something disappointing about it

I don’t understand this vaunting of the militaristic in 1Q84. Sure, for the first fifty pages every descriptor is militaristic—resulting in some ridiculous and misplaced comparisons between boring metro life and people starving and getting shot to death in a war—and carry more or less negative connotations. But this going on and on about what a badass Tamaru is—“He used to belong to a Self-Defense Force Ranger unit. Those people have it pounded into them to carry out whatever needs to be done to accomplish the mission, and to do it instantly, without the slightest hesitation.” Cripe, Murakami, are you writing some lame apocalyptic anime series here, where the brawny man of few words saves the day in an act of self sacrifice that only his harsh training could have prepared him to perform?


There’s something disappointing about a grown man still thinking toughness would have gotten him through anything.

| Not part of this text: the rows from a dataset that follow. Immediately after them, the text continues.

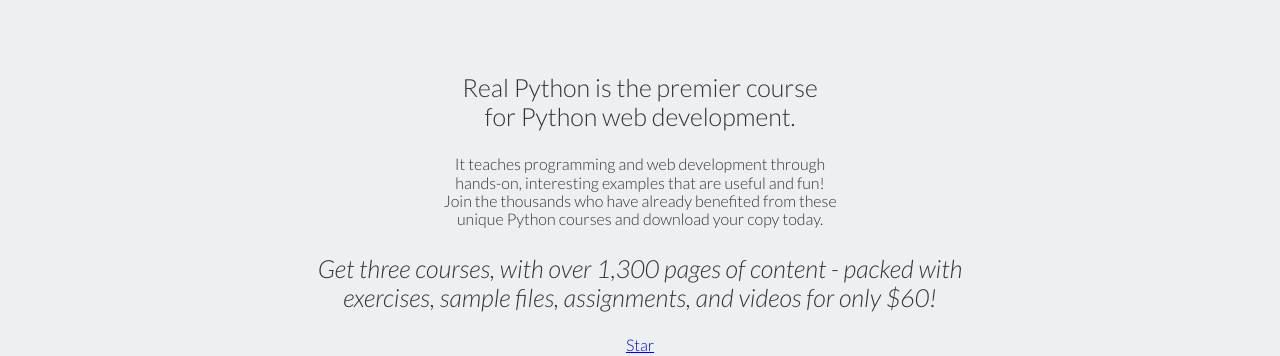
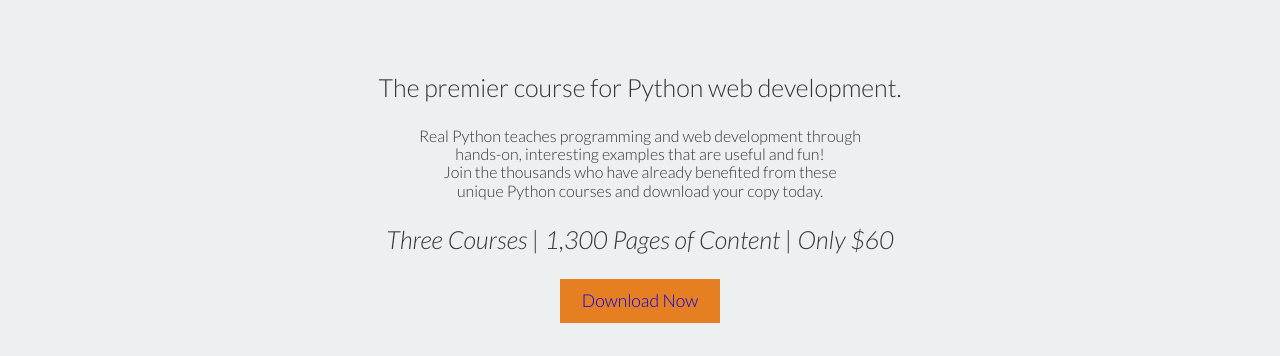
Before and after one commit to ZoeAde/realpython_redesign, a plain HTML site: page index.html in a window 1280 px wide. Shown: the part 439-795 px from the top of the page. Drawn offline with nearby package versions, Linux system fonts and the light colour scheme.

Commit message:
adding dowload btn

```diff
--- a/home.css
+++ b/home.css
@@ -342,3 +342,27 @@ pre[class*="language-"] {
 .course-description {
     text-align: justify;
 }
+
+.download-btn {
+    border: 0;
+    background-color: #e67e22;
+    color: #fff;
+    padding: 12px 22px;
+    font-size: 1.1em;
+}
+
+.download-btn a {
+    text-decoration: none !important;
+}
+
+.download-btn a:visited {
+    color: #fff;
+}
+
+.download-btn:hover {
+    background-color: #d35400;
+}
+.download-btn:focus {
+    outline: none;
+    background-color: #7f8c8d;
+}
--- a/index.html
+++ b/index.html
@@ -37,15 +37,15 @@
 
         <section class="section section-summary">
             <div class="container">
-                <h3>Real Python is the premier course<br>for Python web development.</h3>
-                <p>It teaches programming and web development through<br> hands-on,
+                <h3>The premier course for Python web development.</h3>
+                <p>Real Python teaches programming and web development through<br> hands-on,
                  interesting examples that are useful and fun!<br>
                 Join the thousands who have already benefited from these<br>unique Python courses and download your copy today.</p>
-                <h3><em>Get three courses, with over 1,300 pages of content - packed with<br>exercises, sample files, assignments, and videos for only $60!</em></h3>
-<!--                 <p>
-                    <iframe allowtransparency="true" frameborder="0" height="30" scrolling="0" src="//ghbtns.com/github-btn.html?user=realpython&amp;repo=dockerizing-django&amp;type=watch&amp;count=true&amp;size=large" width="150"></iframe>
-                </p> -->
-<span class="github-btn github-stargazers github-btn-large" id="github-btn"><a class="gh-btn" id="gh-btn" href="https://github.com/realpython/dockerizing-django/" target="_blank" aria-label="Star on GitHub"><span class="gh-ico" aria-hidden="true"></span> <span class="gh-text" id="gh-text">Star</span></a> <a class="gh-count" id="gh-count" href="https://github.com/joewalnes/websocketd/stargazers" target="_blank" aria-label="6,720 stargazers on GitHub" style="display: block;">6,720</a></span>
+               <!--  <h3><em>Get three courses, with over 1,300 pages of content - packed with<br>exercises, sample files, assignments, and videos for only $60!</em></h3> -->
+                <h3><em>Three Courses | 1,300 Pages of Content | Only $60</em></h3>
+                <button class="download-btn">
+                  <a href="https://app.simplegoods.co/i/IQCZADOY" class="btn btn-success btn-lg main-top-download">Download Now</a>
+                </button>
             </div>
         </section>
 
```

A lesson he should have learned and never did. It’s more disappointing than even his persistent dirty old man obsession with girl-on-girl sex. That, at least, is somewhat unavoidable. I’ve read Michel Houellebecq; I know that to some extent, it is and always will be about your dick. Fine. But there’s a difference between it being about the actual dick your biology gave you, and about the metaphysical dick with which you want to pound your manliness into everyone around you.

That, at least, you should have the self-awareness to outgrow.

more modern jp lit shoutouts in 1Q84

This won’t be of note if you haven’t spent the last five years trying to get inside the heads of Meiji writers, but:


Tengo sighed. “Our prospects are not very bright, I would say. But there’s no turning back now, is there?”

“Even if we could turn back, we’d probably never end up where we started,” the Professor said.


Aaaaand boom. A cultural moment that lasted three decades, right there. The dissertation I would’ve written, right there. Simplified.

a radiance of objects

“For herself, she looks forward to light, to slanted rays of it, pools overflowing with it, a radiance of objects, sudden bursts and slow waves, the kind of light she remembers from her childhood on the Great Plains.”